__Work to complete__. Below are the lines to check; count those holding the string "range" and give only the number.

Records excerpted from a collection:
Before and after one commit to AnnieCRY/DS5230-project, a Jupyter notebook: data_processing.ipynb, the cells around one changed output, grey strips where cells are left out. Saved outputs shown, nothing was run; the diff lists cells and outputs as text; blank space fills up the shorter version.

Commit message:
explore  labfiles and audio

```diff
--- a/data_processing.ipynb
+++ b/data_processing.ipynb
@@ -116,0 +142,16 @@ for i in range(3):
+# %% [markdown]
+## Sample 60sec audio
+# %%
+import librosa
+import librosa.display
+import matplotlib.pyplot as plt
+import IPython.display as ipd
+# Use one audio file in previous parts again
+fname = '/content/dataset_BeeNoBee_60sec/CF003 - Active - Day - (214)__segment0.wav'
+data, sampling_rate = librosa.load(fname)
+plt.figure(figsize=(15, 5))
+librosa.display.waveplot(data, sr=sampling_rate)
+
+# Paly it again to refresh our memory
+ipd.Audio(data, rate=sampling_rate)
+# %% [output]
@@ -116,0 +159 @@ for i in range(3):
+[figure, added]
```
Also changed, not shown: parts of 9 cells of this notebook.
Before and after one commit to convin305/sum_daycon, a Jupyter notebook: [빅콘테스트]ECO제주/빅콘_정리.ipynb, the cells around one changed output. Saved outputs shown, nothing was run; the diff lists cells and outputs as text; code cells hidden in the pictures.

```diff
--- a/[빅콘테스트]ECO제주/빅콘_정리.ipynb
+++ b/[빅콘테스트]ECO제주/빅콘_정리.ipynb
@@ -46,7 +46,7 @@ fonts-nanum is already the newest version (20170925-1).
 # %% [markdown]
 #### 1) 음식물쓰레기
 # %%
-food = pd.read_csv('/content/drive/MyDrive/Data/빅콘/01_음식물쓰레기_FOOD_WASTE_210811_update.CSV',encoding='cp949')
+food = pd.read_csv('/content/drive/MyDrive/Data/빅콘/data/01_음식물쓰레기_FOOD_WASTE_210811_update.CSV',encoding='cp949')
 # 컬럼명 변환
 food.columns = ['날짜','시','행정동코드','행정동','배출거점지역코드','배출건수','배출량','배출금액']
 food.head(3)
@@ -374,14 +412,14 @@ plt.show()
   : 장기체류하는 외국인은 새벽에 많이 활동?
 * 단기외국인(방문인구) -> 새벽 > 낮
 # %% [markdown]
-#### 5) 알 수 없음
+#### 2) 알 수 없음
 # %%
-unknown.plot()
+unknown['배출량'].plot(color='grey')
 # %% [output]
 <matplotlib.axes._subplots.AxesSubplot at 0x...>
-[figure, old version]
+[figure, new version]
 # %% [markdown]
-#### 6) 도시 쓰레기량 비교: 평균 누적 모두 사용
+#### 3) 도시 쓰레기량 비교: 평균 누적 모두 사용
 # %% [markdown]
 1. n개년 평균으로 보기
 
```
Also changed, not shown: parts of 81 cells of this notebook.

* * *

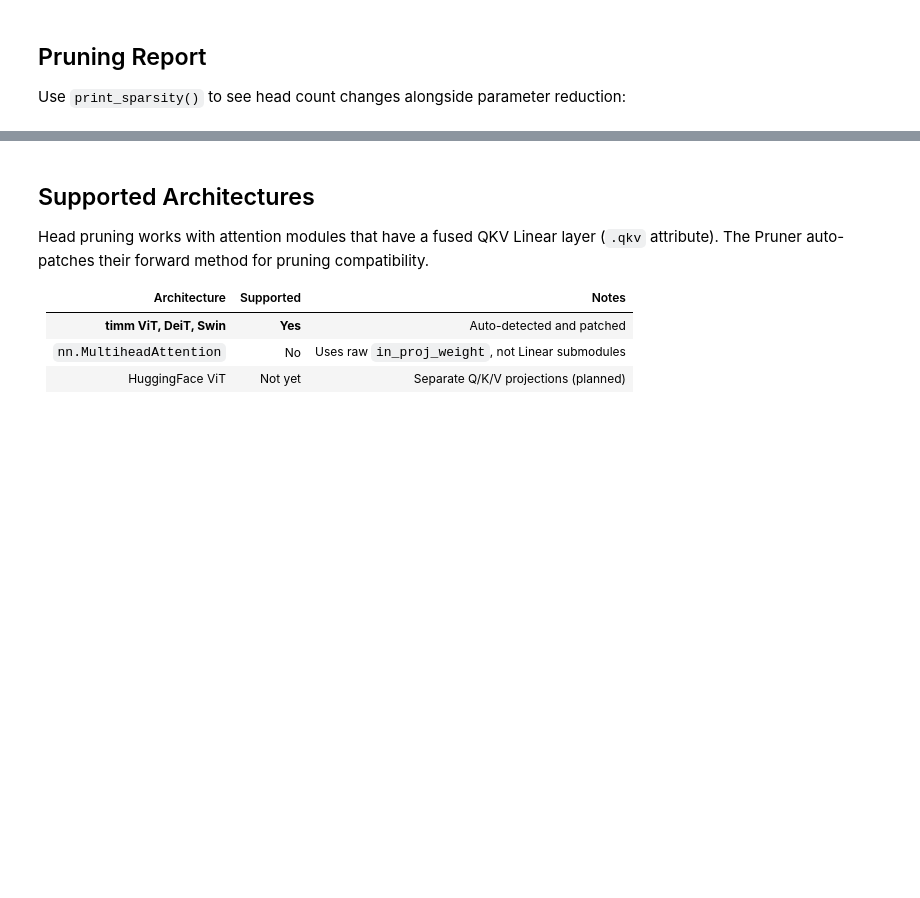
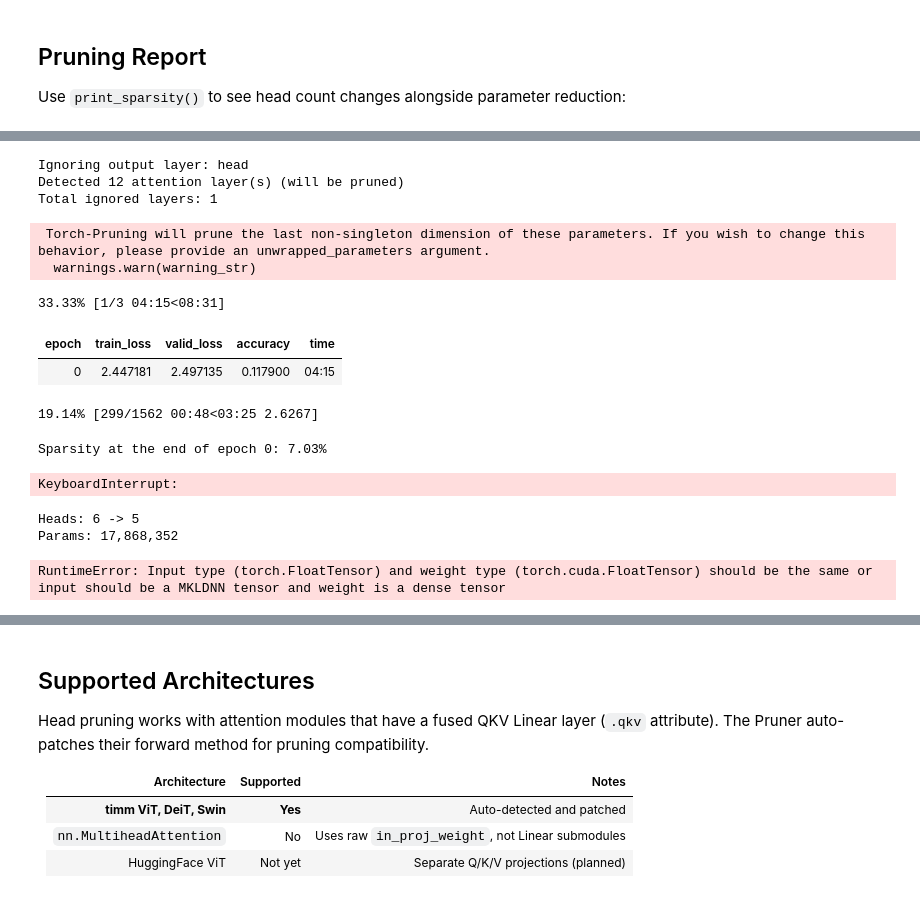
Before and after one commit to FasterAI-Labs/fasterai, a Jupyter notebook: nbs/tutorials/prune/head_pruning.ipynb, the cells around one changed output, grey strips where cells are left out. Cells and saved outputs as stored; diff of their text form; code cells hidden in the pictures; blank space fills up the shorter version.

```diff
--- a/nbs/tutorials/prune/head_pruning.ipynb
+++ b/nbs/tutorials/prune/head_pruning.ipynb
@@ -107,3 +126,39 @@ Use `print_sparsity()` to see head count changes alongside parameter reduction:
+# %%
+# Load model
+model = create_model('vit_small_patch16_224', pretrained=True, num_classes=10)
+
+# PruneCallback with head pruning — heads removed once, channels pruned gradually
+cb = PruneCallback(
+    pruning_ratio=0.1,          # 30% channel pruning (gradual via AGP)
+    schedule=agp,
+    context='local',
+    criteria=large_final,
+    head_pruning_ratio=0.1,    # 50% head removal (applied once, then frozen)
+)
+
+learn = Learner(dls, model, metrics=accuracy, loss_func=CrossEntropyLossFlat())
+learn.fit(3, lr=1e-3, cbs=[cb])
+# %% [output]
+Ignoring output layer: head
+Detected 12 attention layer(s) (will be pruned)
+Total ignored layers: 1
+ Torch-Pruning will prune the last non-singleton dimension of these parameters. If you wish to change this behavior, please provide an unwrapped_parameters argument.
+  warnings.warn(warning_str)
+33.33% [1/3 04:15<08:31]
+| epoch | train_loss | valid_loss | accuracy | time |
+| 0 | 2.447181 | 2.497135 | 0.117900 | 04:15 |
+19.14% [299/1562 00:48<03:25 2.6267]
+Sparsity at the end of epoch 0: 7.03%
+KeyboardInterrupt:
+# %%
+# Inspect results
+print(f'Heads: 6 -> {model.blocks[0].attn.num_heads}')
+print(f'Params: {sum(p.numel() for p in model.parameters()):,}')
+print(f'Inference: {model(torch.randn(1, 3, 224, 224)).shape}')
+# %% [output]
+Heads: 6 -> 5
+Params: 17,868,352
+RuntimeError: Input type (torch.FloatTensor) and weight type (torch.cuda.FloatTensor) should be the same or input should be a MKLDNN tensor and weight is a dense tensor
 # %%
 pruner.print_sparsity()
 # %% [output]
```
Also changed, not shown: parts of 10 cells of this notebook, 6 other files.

---

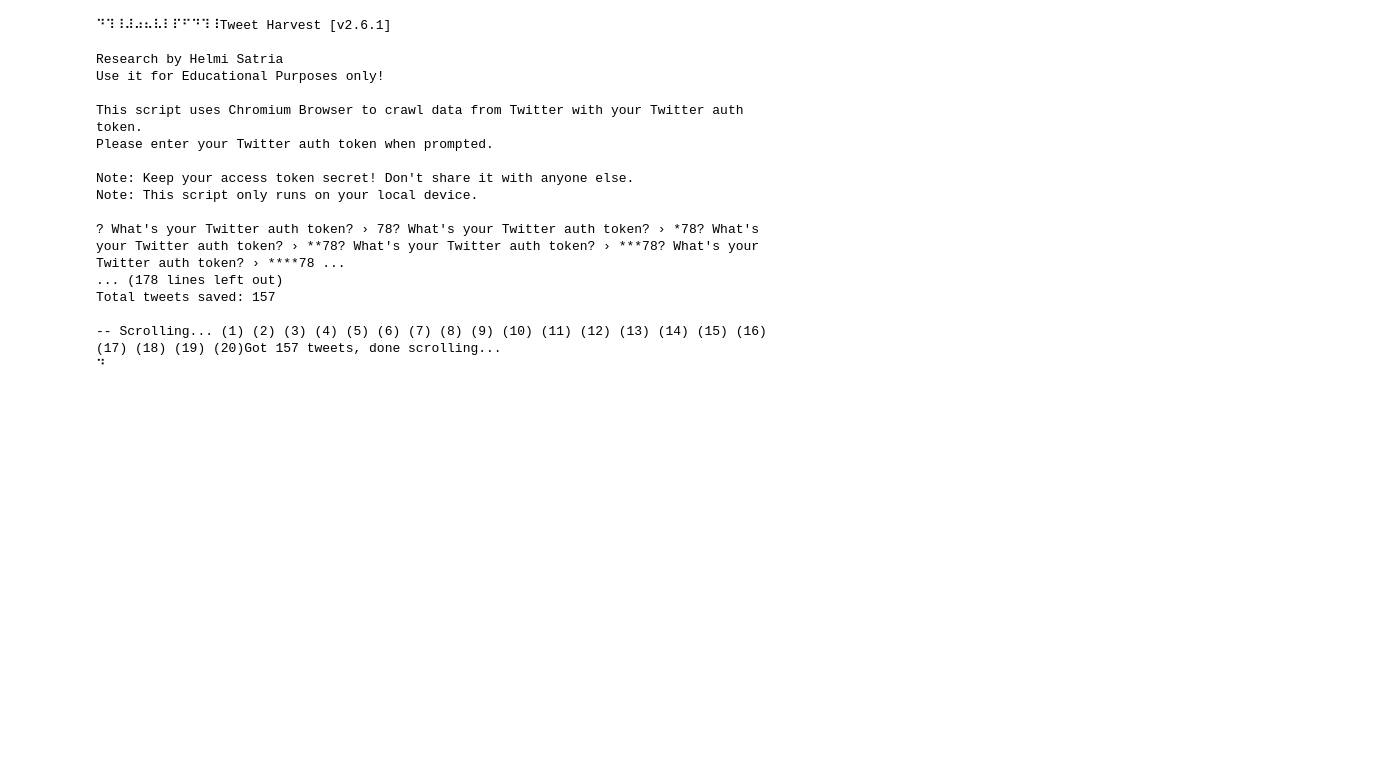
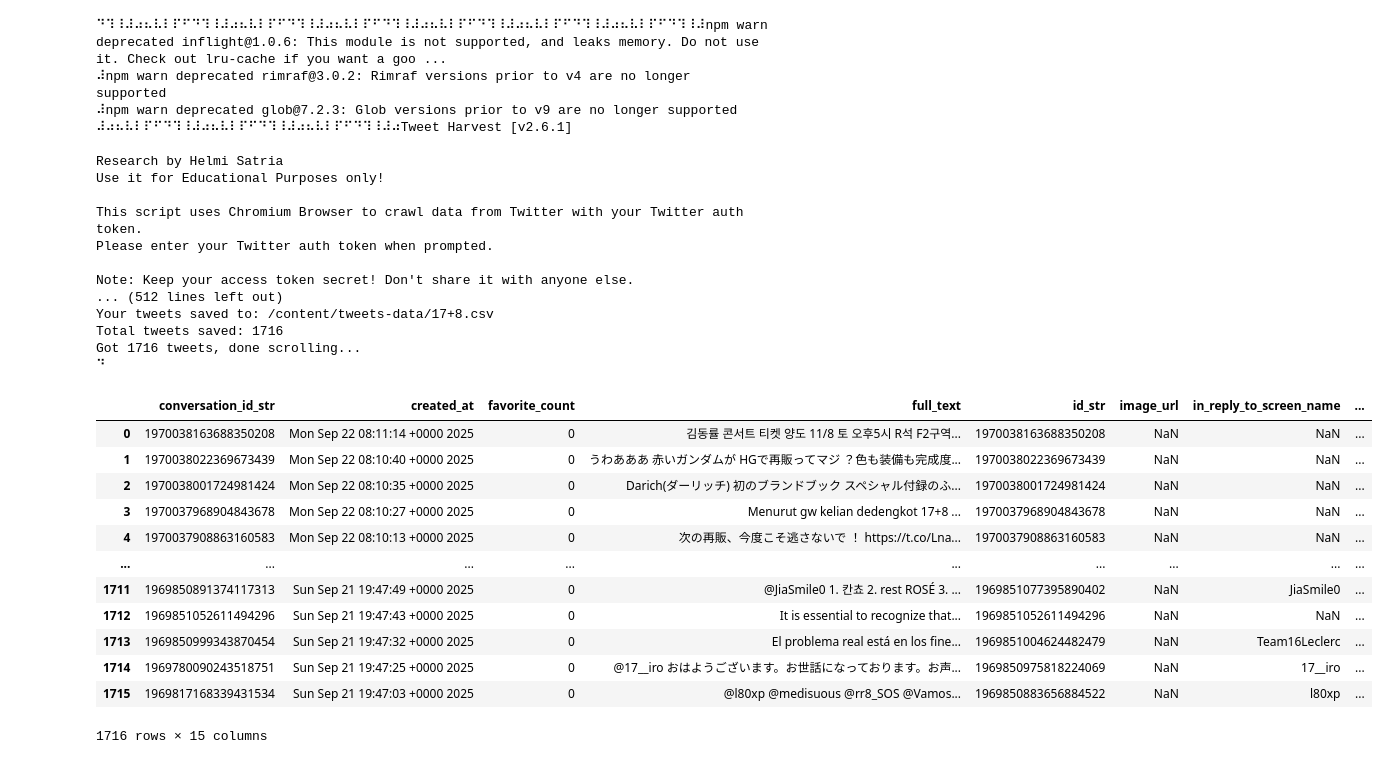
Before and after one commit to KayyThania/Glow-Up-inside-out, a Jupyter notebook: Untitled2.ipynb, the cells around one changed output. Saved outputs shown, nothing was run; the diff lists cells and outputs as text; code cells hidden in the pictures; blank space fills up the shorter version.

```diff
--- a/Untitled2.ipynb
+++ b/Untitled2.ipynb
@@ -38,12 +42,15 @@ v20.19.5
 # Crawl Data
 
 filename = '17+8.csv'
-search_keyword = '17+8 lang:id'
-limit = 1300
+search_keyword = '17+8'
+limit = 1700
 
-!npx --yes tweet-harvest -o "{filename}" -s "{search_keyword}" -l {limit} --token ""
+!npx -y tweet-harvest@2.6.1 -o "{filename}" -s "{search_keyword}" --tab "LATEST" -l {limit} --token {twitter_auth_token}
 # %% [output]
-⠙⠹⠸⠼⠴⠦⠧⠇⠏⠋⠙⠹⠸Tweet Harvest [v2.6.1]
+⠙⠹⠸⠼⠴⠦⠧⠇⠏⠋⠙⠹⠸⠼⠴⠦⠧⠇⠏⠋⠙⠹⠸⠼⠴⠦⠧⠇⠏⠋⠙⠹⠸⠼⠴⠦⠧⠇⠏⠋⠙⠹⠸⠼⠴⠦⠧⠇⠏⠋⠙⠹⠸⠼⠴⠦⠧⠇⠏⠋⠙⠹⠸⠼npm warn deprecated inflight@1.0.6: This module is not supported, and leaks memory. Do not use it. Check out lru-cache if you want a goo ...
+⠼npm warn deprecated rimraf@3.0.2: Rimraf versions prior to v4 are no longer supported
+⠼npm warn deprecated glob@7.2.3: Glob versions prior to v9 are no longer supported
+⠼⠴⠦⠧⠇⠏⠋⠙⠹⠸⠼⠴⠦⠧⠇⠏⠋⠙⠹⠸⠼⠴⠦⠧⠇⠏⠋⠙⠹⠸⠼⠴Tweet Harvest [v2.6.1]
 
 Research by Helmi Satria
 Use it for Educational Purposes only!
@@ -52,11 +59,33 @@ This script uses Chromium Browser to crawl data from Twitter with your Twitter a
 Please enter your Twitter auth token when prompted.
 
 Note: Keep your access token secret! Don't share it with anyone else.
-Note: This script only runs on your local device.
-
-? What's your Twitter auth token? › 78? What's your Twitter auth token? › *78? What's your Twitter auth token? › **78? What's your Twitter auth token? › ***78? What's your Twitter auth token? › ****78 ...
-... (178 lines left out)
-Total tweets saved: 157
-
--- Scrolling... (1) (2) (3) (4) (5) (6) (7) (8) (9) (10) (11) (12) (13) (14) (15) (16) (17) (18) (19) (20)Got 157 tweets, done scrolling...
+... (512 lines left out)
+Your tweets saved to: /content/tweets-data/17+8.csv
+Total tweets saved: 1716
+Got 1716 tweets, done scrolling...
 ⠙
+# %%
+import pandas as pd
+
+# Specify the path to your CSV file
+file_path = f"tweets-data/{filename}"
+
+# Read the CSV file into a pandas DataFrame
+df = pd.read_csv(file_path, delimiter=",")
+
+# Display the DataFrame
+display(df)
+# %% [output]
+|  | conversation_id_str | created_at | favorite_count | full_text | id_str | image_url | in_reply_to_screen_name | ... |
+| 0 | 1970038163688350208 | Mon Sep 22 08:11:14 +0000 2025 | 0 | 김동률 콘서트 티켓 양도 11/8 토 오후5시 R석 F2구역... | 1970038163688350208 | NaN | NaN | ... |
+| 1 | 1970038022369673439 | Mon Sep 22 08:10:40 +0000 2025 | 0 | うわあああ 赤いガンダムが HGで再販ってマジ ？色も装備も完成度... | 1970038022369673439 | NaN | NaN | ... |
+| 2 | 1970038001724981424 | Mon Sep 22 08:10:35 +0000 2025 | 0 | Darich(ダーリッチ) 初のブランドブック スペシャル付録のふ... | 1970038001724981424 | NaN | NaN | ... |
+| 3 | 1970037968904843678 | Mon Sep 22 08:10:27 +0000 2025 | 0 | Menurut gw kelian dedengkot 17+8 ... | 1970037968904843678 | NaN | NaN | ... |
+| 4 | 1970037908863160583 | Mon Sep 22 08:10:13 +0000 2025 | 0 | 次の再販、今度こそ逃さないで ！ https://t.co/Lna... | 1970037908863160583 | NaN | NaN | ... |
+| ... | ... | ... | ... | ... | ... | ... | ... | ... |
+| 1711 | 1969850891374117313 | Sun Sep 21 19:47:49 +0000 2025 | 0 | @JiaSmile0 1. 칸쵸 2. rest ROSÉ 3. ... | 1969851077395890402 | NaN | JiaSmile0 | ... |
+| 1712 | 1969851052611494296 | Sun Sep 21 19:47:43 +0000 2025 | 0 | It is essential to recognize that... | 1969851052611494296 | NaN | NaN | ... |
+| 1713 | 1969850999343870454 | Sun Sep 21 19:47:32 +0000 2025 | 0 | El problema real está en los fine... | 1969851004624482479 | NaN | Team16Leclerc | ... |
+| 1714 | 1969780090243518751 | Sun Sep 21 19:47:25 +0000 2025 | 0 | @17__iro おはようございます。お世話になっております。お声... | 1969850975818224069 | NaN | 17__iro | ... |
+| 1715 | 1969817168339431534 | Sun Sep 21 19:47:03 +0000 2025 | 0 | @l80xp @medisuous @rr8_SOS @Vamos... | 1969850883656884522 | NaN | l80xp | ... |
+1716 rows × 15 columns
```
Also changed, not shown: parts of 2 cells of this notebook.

__Completed task__. 2